So how do you get your campaign noticed? It may be tempting to think there’s a bullet-proof formula to campaigning success, but in reality, a little bit of luck and good timing often have a hand in why one issue makes the evening national news and another sinks without a trace. A journalist who loved your idea last week, ditches it at the last minute this week because a bigger, story has just arrived. Infuriating certainly, but sometimes, that’s just the way it is.
There are some basic ingredients however that will help you gain traction for your cause. Not everyone can have the unfolding drama of Greenpeace’s #SaveTheArctic30 campaign, ensuring it hit the headlines and stayed there, but successful campaigns usually have three things in common:

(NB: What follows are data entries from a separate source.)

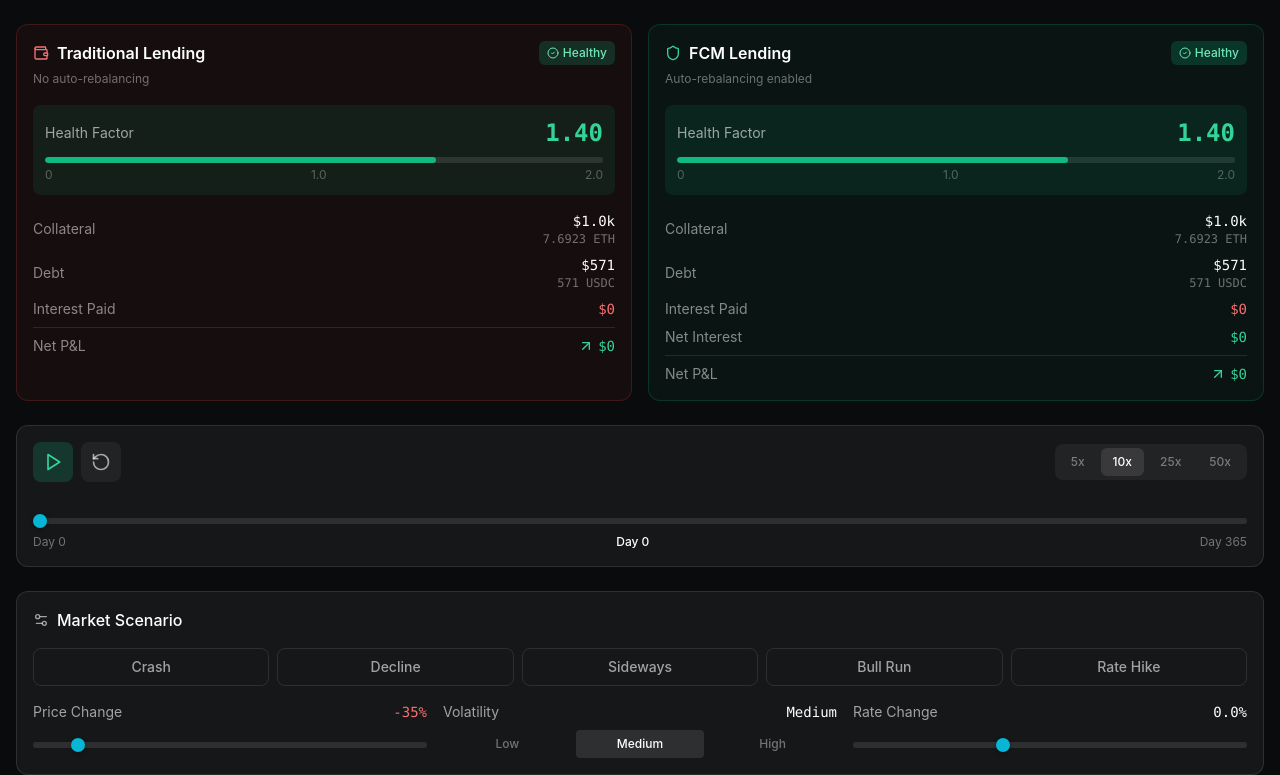
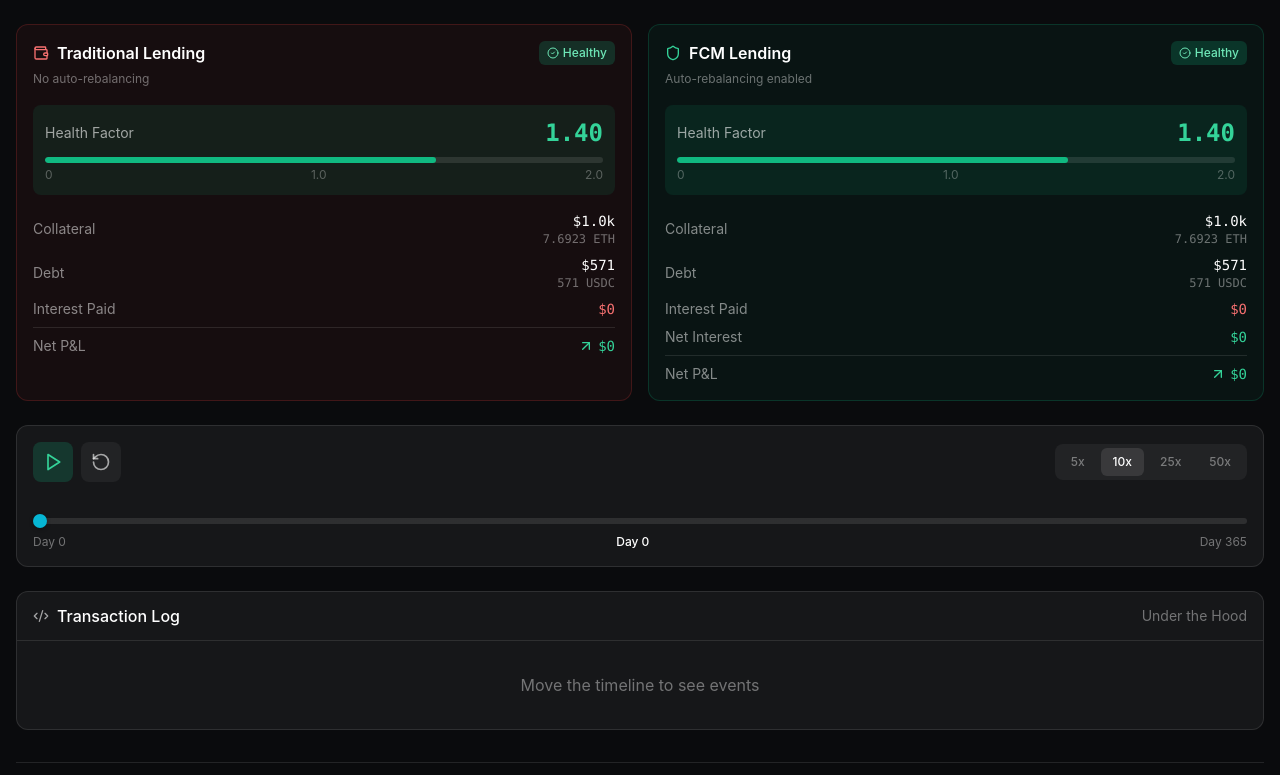
Before and after one commit to Aliserag/FCM-Simulator, a Next.js app: page / in a window 1280 px wide. Shown: the part 327-1102 px from the top of the page. Built offline with nearby package versions, Linux system fonts and the light colour scheme.

Commit message:
Hide Market Scenario controls in Historic mode

```diff
--- a/src/app/page.tsx
+++ b/src/app/page.tsx
@@ -321,7 +321,8 @@ export default function SimulatorPage() {
           </div>
         </div>
 
-        {/* Market Controls */}
+        {/* Market Controls - Only show for Simulated mode */}
+        {state.marketConditions.dataMode === 'simulated' && (
           <div className="bg-white/5 rounded-xl p-4 mb-6 border border-white/10">
             <div className="flex items-center gap-2 mb-4">
               <Settings2 className="w-4 h-4 text-white/60" />
@@ -408,6 +409,7 @@ export default function SimulatorPage() {
               </div>
             </div>
           </div>
+        )}
 
         {/* Transaction Log */}
         <div className="bg-white/5 rounded-xl border border-white/10 overflow-hidden">
```
Lines whose indentation alone changed are shown as unchanged.
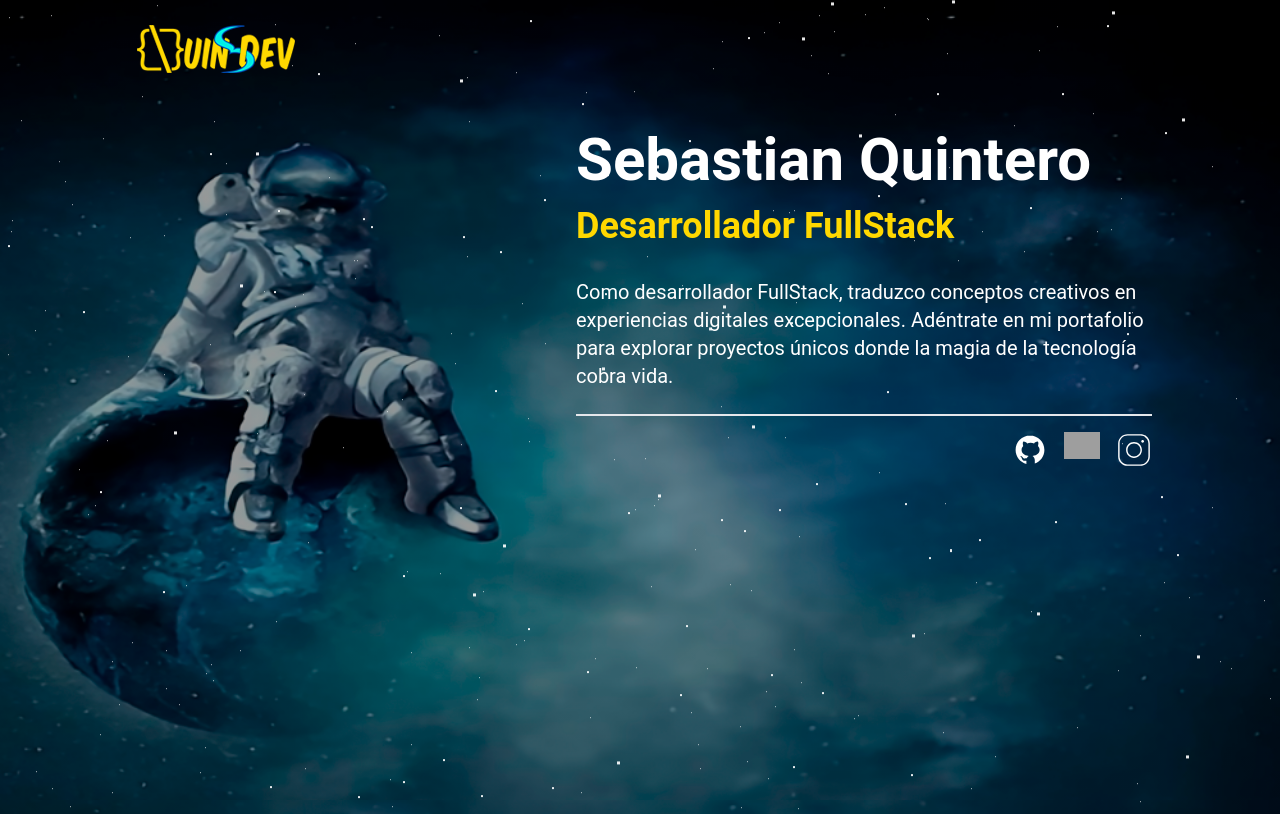
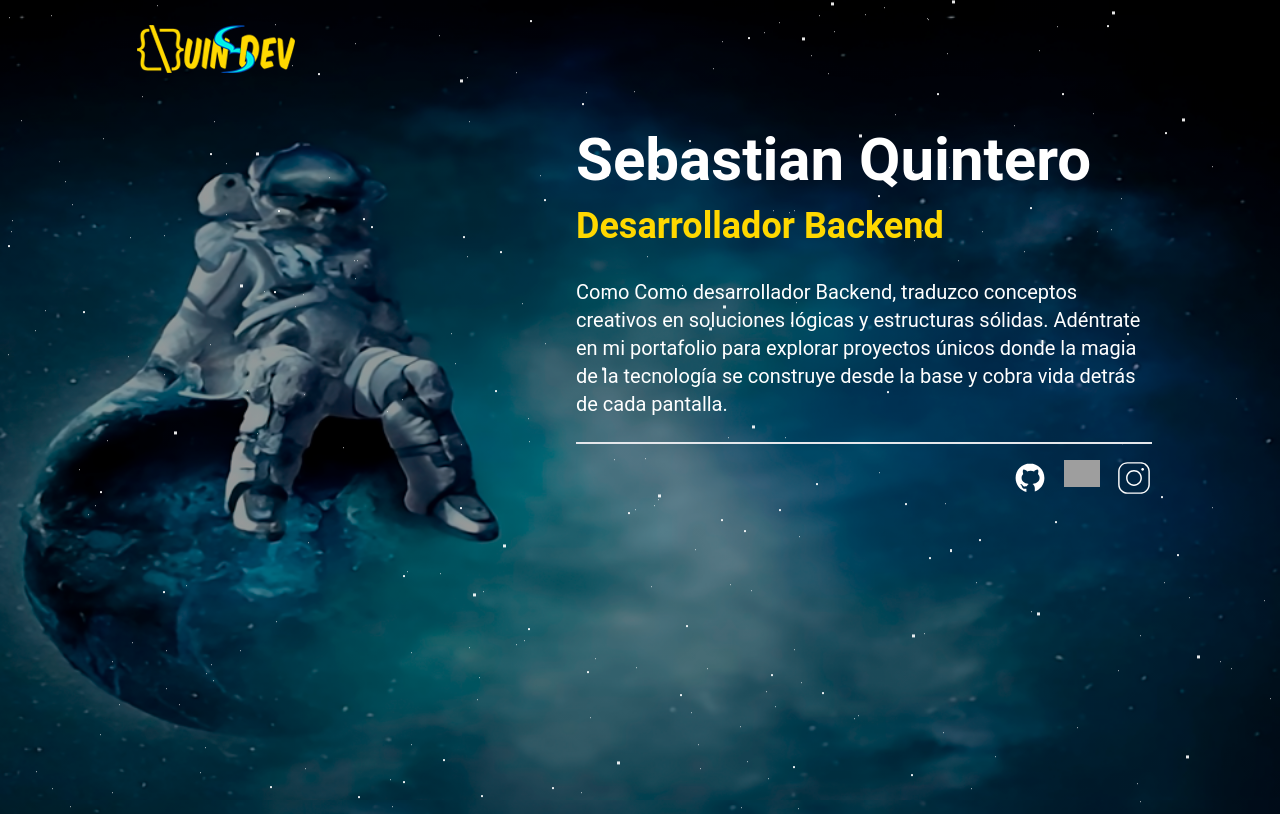
Before and after one commit to QuinSDev/quinsdev-portfolio, a React (Vite) app: page / in a window 1280 px wide. Shown: the top 814 px of the page. Built offline with nearby package versions, Linux system fonts and the light colour scheme; grey boxes are pictures that could not be loaded.

Commit message:
docs: actualizar perfil profesional enfocado en desarrollo backend en el Hero.jsx

```diff
--- a/src/components/Hero.jsx
+++ b/src/components/Hero.jsx
@@ -16,12 +16,9 @@ export const Hero = () => {
     <div className="flex h-[75vh] sm:h-[88vh] py-12 sm:py-14 px-14 xl:px-32 lg:px-20 md:px-20 sm:px-16 justify-end component">
       <div className="flex flex-col max-h-full xl:max-w-xl lg:max-w-md lg:justify-start md:justify-center sm:justify-center justify-center">
         <h1 className="xl:text-6xl lg:text-5xl md:text-5xl sm:text-4xl text-3xl lg:text-left text-center font-bold text-white">Sebastian Quintero</h1>
-        <h3 className="sm:mt-4 mt-1 lg:text-4xl md:text-3xl sm:text-2xl text-2xl lg:text-left text-center font-bold" style={secondColor}>Desarrollador FullStack</h3>
+        <h3 className="sm:mt-4 mt-1 lg:text-4xl md:text-3xl sm:text-2xl text-2xl lg:text-left text-center font-bold" style={secondColor}>Desarrollador Backend</h3>
         <p className="sm:text-xl text-lg lg:text-left text-center sm:mt-8 mt-5 text-white">Como
-          desarrollador FullStack, traduzco conceptos creativos
-          en experiencias digitales excepcionales. Adéntrate en mi portafolio
-          para explorar proyectos únicos donde la magia de la tecnología cobra
-          vida.</p>
+          Como desarrollador Backend, traduzco conceptos creativos en soluciones lógicas y estructuras sólidas. Adéntrate en mi portafolio para explorar proyectos únicos donde la magia de la tecnología se construye desde la base y cobra vida detrás de cada pantalla.</p>
           <div className="gap-4 flex mt-6 pt-4 border-t-2 justify-end">
             <div className="img-container">
             <a href="https://github.com/QuinSDev" target="_blank">
```
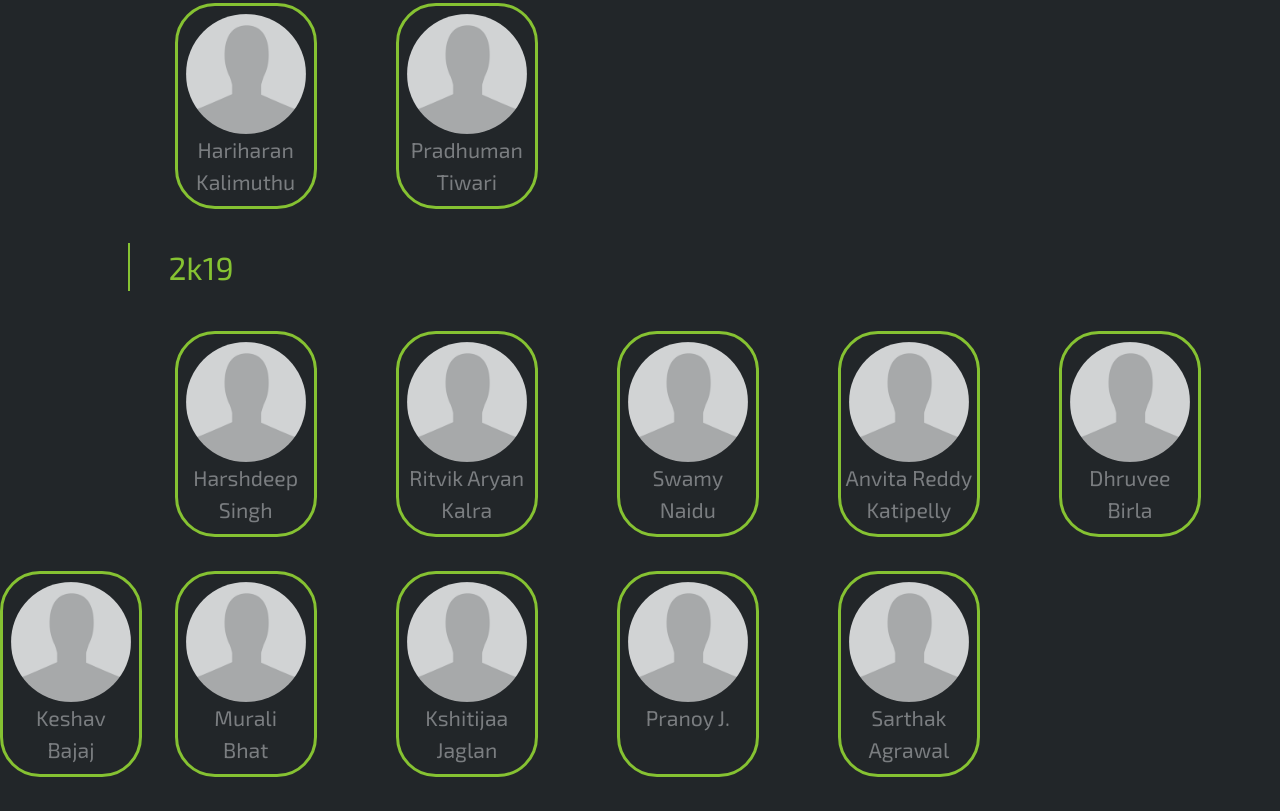
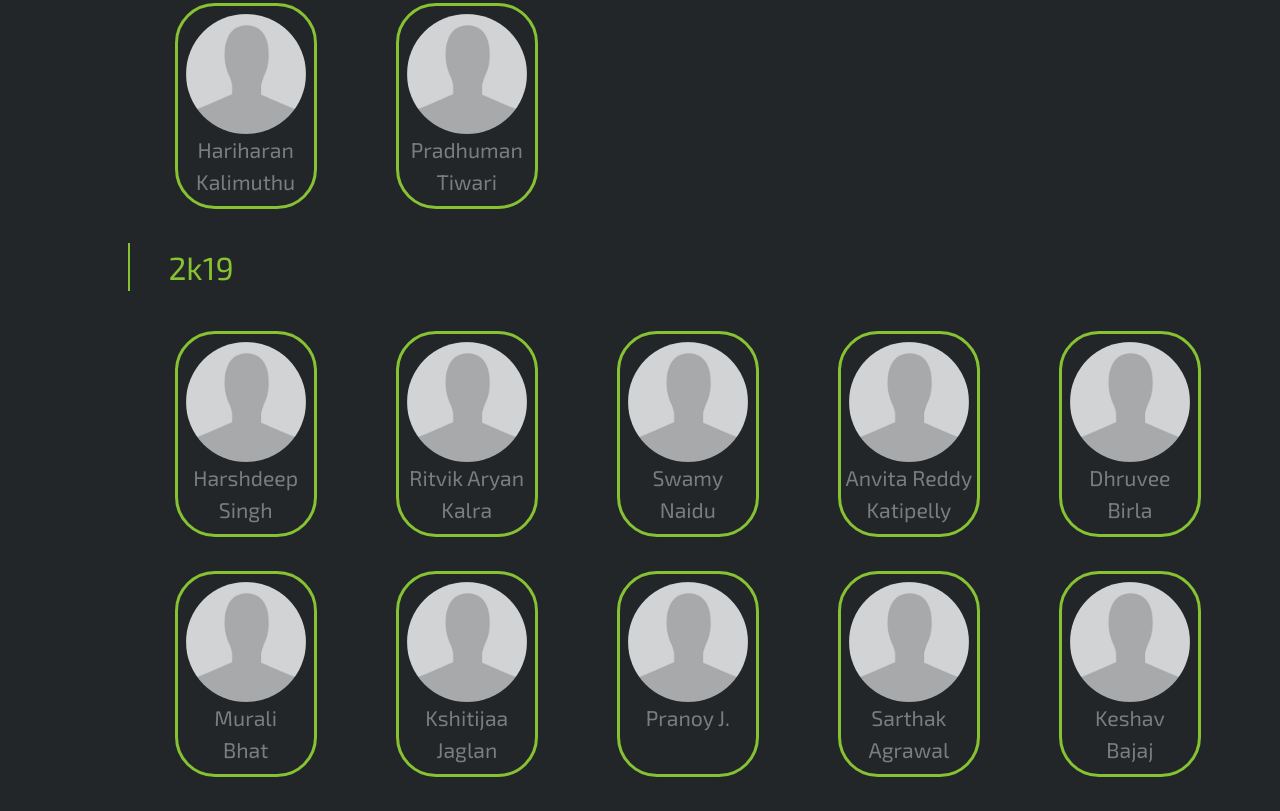
Before and after one commit to MaharnavS/HSRG-Website, a plain HTML site: page Web/Team/index.html in a window 1280 px wide. Shown: the part 2173-2984 px from the top of the page. Drawn offline with nearby package versions, Linux system fonts and the light colour scheme; files that its build step writes are made by us from their sources.

Commit message:
Update 2k19.html

```diff
--- a/Web/Team/2k19/2k19.html
+++ b/Web/Team/2k19/2k19.html
@@ -63,7 +63,7 @@
 			Agrawal
 		</p>
 	</div>
-	<div class="student student">
+	<div class="student student_5">
 		<img class="student" src="../../Media/Team/placeholder.png" alt="Keshav Bajaj">
 		<p class="student">
 			Keshav<br>
```
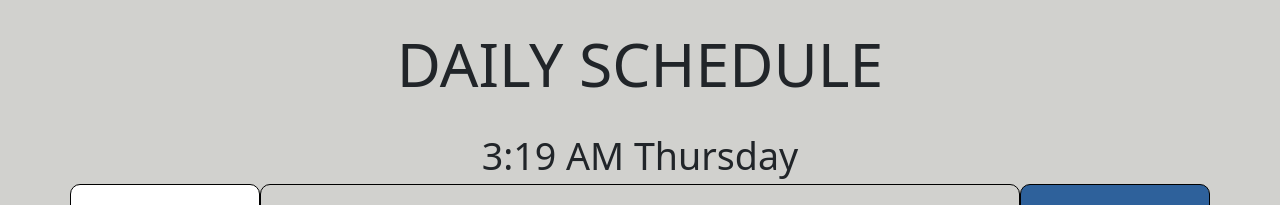
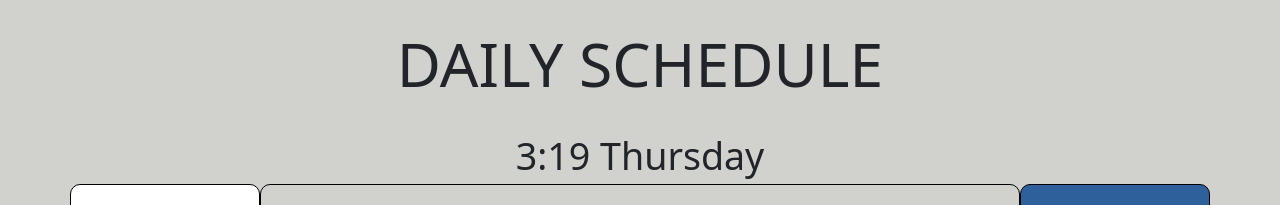
Before and after one commit to ianjustinferris/Daily_Planner, a plain HTML site: page index.html in a window 1280 px wide. Shown: the top 205 px of the page. Drawn offline with nearby package versions, Linux system fonts and the light colour scheme.

Commit message:
JQuery mod

```diff
--- a/index.html
+++ b/index.html
@@ -10,6 +10,7 @@
       integrity="sha384-1BmE4kWBq78iYhFldvKuhfTAU6auU8tT94WrHftjDbrCEXSU1oBoqyl2QvZ6jIW3"
       crossorigin="anonymous"
     />
+    <script src="https://ajax.googleapis.com/ajax/libs/jquery/3.6.0/jquery.min.js"></script>
     <link rel="stylesheet" href="./Assets/style.css" />
     <script
       src="https://kit.fontawesome.com/964db9c77a.js"
@@ -103,12 +104,12 @@
     <script src="./Assets/moment.js"></script>
     <script>
       const m = moment();
-      var weekDayEl = document.getElementById("weekDay");
-      function getTime() {
-        weekDayEl.innerHTML = m.format("LT dddd");
+
+      function update() {
+        $("#weekDay").html(moment().format("h:mm dddd"));
       }
-      getTime();
-      setInterval(getTime, 1000);
+
+      setInterval(update, 1000);
     </script>
   </body>
 </html>
```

Keeping going when campaign fatigue sets in is crucial. It can be difficult to keep the enthusiasm flowing when faced with setbacks, little new ‘news’ or disappointing results. Try getting an outsider’s view to give you a fresh perspective, study other campaigns and find out what worked for them. Most of all, stick with it.
PR is the persuasion business and the more hard evidence to support your cause you can present, the more powerful your argument will be. One of Third Rock’s clients, Friends of Glass regularly uses consumer research to help its campaign to keep glass packaging on the shelves. The media loves to use facts and figures, so sharing stats such as 74% of European consumers prefer glass packaging, provides them with robust third party information they can use.
Many campaigns that manage to hit the headlines have the benefit of a famous face or two, which can help grab media attention – think Hugh Fearnley-Whittingstall’s involvement with Fish Fight. Some campaigns are even lucky enough to have this support for free, though often it’s funded. Either way, a genuine concern or link to your cause by the celebrity is a must for credibility.